• _What the task requires_
Where in the data below does the word "flowchart" appear? Copy each line that holds it.

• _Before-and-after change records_
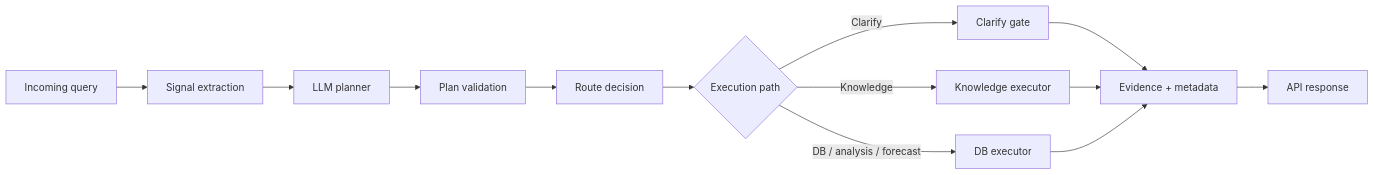
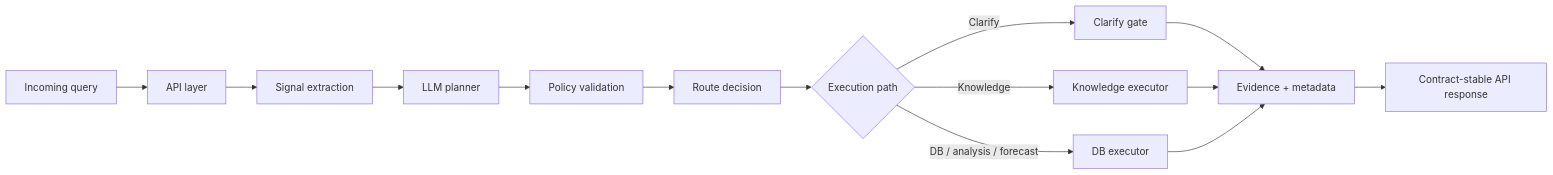
Before and after one commit to SMART-NYUAD/ieq-copilot-api: the first of 2 diagrams in docs/router_architecture.md, drawn with Mermaid. The commit also changed other lines of this file and 25 other files, not shown here.

````diff
--- a/docs/router_architecture.md
+++ b/docs/router_architecture.md
@@ -49,18 +61,19 @@
 ```mermaid
 flowchart LR
-    Q[Incoming query] --> S[Signal extraction]
+    Q[Incoming query] --> A[API layer]
+    A --> S[Signal extraction]
     S --> P[LLM planner]
-    P --> V[Plan validation]
+    P --> V[Policy validation]
     V --> D[Route decision]
 
     D --> C{Execution path}
     C -->|Clarify| G[Clarify gate]
     C -->|Knowledge| K[Knowledge executor]
     C -->|DB / analysis / forecast| B[DB executor]
 
     G --> E[Evidence + metadata]
     K --> E
     B --> E
 
-    E --> R[API response]
+    E --> R[Contract-stable API response]
 ```
````
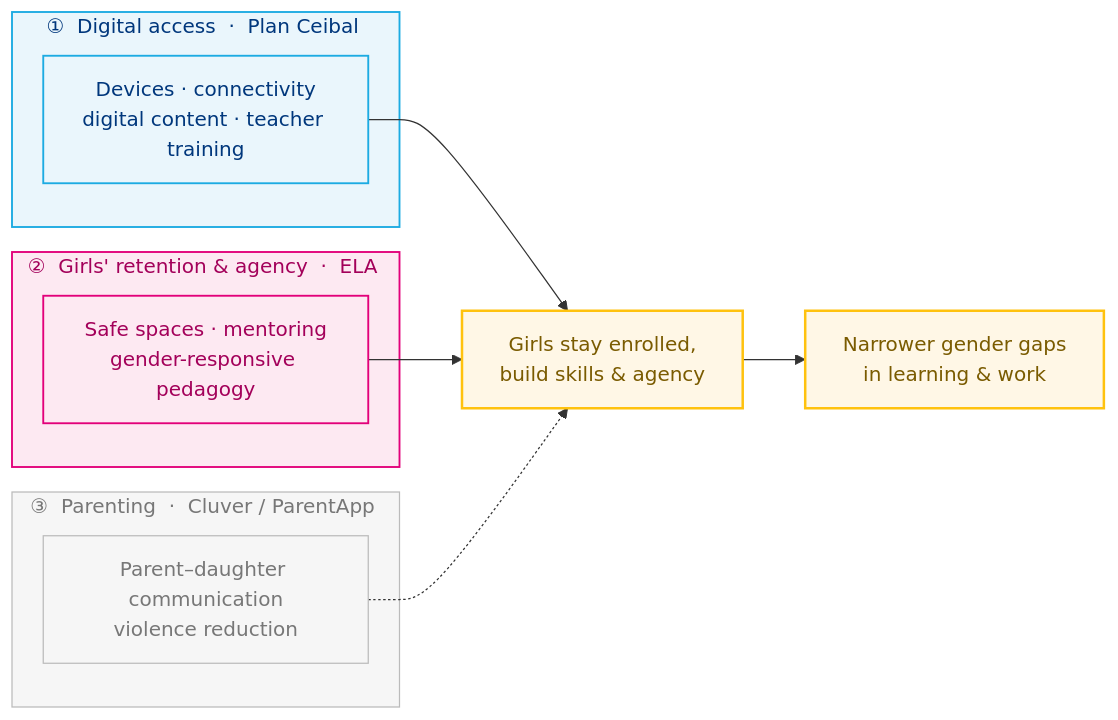
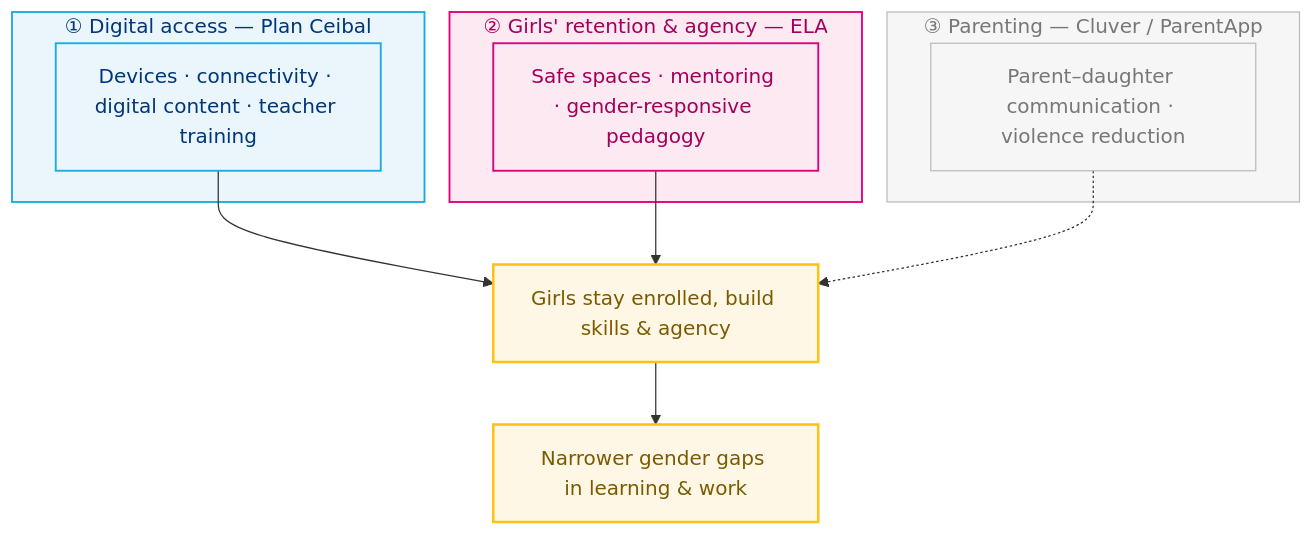
Before and after one commit to hgrueso/bolivia-aula-conectada: the first of 2 diagrams in code/06_slides_en.qmd, drawn with Mermaid. The commit also changed other lines of this file and 3 other files, not shown here.

Commit message:
Single-anchor cost-effectiveness (Porter), drop ELA compound; SEM diagram to A2; ToC diagram layout fix

````diff
--- a/code/06_slides_en.qmd
+++ b/code/06_slides_en.qmd
@@ -326,27 +326,27 @@
 ```{mermaid}
-%%| fig-width: 13
-flowchart LR
-    subgraph A["①&nbsp;&nbsp;Digital access&nbsp;&nbsp;·&nbsp;&nbsp;Plan Ceibal&nbsp;"]
-        A1["Devices · connectivity<br/>digital content · teacher training"]
+%%| fig-width: 11
+flowchart TB
+    subgraph A["① Digital access — Plan Ceibal"]
+        A1["Devices · connectivity · digital content · teacher training"]
     end
-    subgraph B["②&nbsp;&nbsp;Girls' retention &amp; agency&nbsp;&nbsp;·&nbsp;&nbsp;ELA&nbsp;"]
-        B1["Safe spaces · mentoring<br/>gender-responsive pedagogy"]
+    subgraph B["② Girls' retention & agency — ELA"]
+        B1["Safe spaces · mentoring · gender-responsive pedagogy"]
     end
-    subgraph C["③&nbsp;&nbsp;Parenting&nbsp;&nbsp;·&nbsp;&nbsp;Cluver / ParentApp&nbsp;"]
-        C1["Parent–daughter communication<br/>violence reduction"]
+    subgraph C["③ Parenting — Cluver / ParentApp"]
+        C1["Parent–daughter communication · violence reduction"]
     end
 
-    A1 --> R["Girls stay enrolled,<br/>build skills &amp; agency"]
+    A1 --> R["Girls stay enrolled, build skills & agency"]
     B1 --> R
     C1 -.-> R
-    R --> I["Narrower gender gaps<br/>in learning &amp; work"]
+    R --> I["Narrower gender gaps in learning & work"]
 
     class A,A1 layerA
     class B,B1 layerB
     class C,C1 layerC
     class R,I outcome
     classDef layerA fill:#eaf6fc,stroke:#1CABE2,stroke-width:1.5px,color:#00377C
     classDef layerB fill:#fde9f2,stroke:#E2007A,stroke-width:1.5px,color:#a3005a
     classDef layerC fill:#f6f6f6,stroke:#bbbbbb,stroke-width:1px,color:#777777
     classDef outcome fill:#fff7e6,stroke:#FFC20E,stroke-width:2px,color:#7a5b00
 ```
````
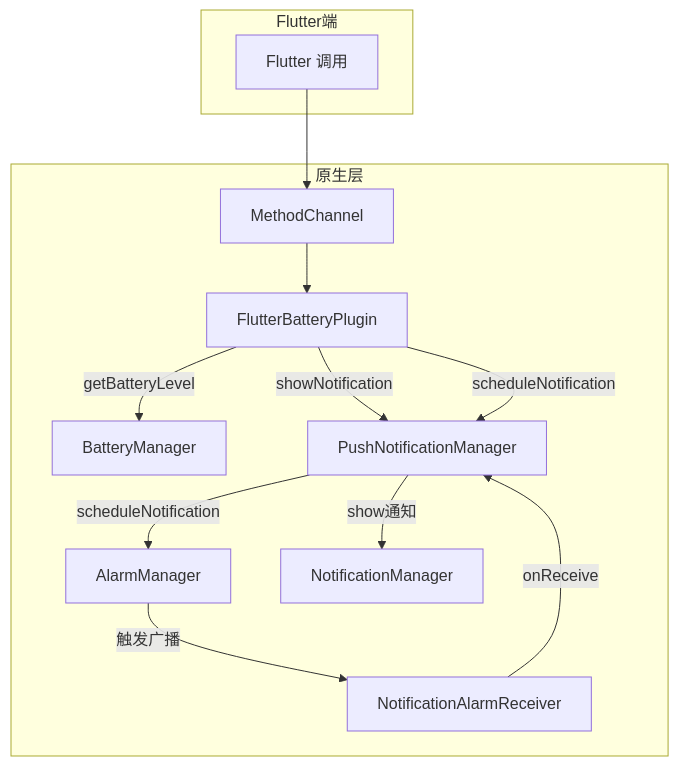
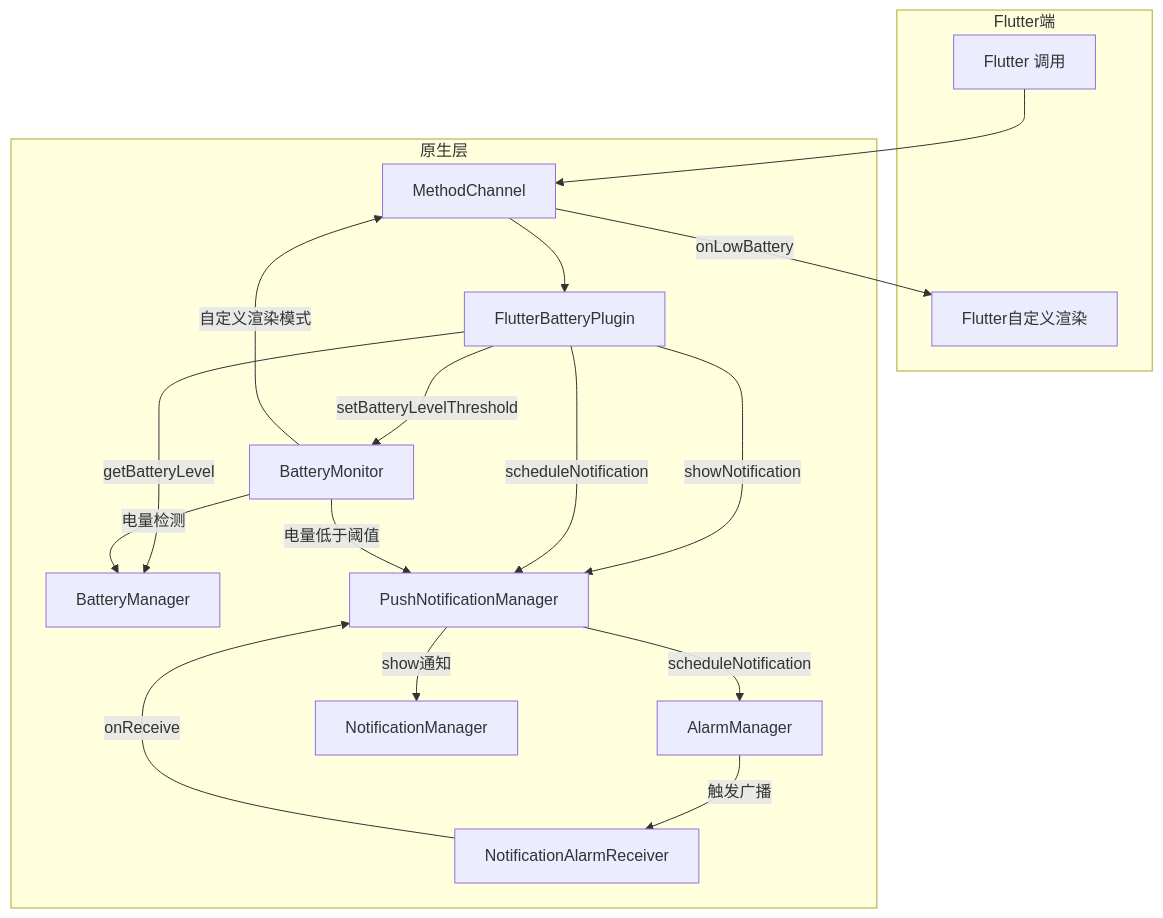
The first of 2 diagrams in README.md (lizy-coding/flutter_battery), drawn with Mermaid before and after one commit. The commit also changed other lines of this file and 8 other files, not shown here.

````diff
--- a/README.md
+++ b/README.md
@@ -13,25 +16,32 @@
 ```mermaid
 flowchart TD
   subgraph Flutter端
     A[Flutter 调用]
+    Z[Flutter自定义渲染]
   end
   subgraph 原生层
     B[MethodChannel]
     C[FlutterBatteryPlugin]
     G[BatteryManager]
+    I[BatteryMonitor]
     D[PushNotificationManager]
     E[AlarmManager]
     F[NotificationAlarmReceiver]
     H[NotificationManager]
   end
 
   A --> B
   B --> C
   C -->|getBatteryLevel| G
   C -->|showNotification| D
   C -->|scheduleNotification| D
+  C -->|setBatteryLevelThreshold| I
+  I -->|电量检测| G
+  I -->|电量低于阈值| D
+  I -- 自定义渲染模式 --> B
+  B -- onLowBattery --> Z
   D -->|scheduleNotification| E
   E -->|触发广播| F
   F -->|onReceive| D
   D -->|show通知| H
 ```
````
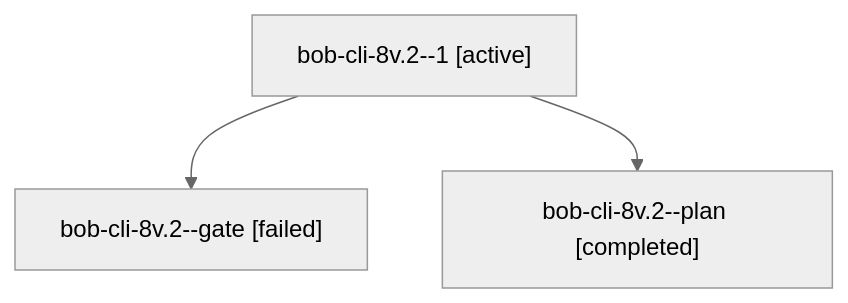
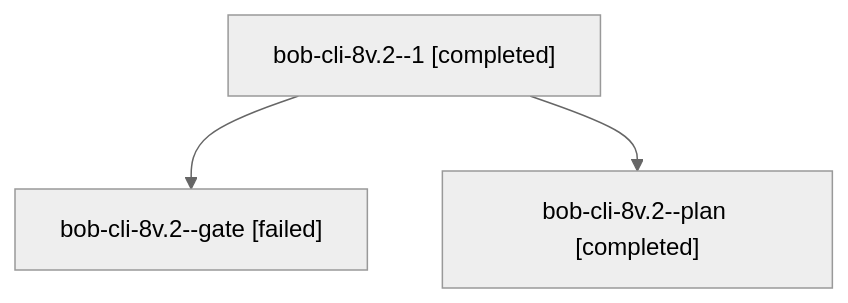
One commit to bobs-org/bob-cli--agents changed the diagram in sessions/bbugyi200.athena.bob-cli-8v.2.md. Above: the diagram before and after it, drawn with Mermaid (neutral theme). The commit also changed other lines of this file and 50 other files, not shown here.

````diff
--- a/sessions/bbugyi200.athena.bob-cli-8v.2.md
+++ b/sessions/bbugyi200.athena.bob-cli-8v.2.md
@@ -9,8 +9,8 @@
 ```mermaid
 flowchart TD
-  n0["bob-cli-8v.2--1 [active]"]
+  n0["bob-cli-8v.2--1 [completed]"]
   n1["bob-cli-8v.2--gate [failed]"]
   n0 --> n1
   n2["bob-cli-8v.2--plan [completed]"]
   n0 --> n2
 ```
````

• _Output below_
 flowchart LR
-flowchart LR
+flowchart TB
 flowchart TD
 flowchart TD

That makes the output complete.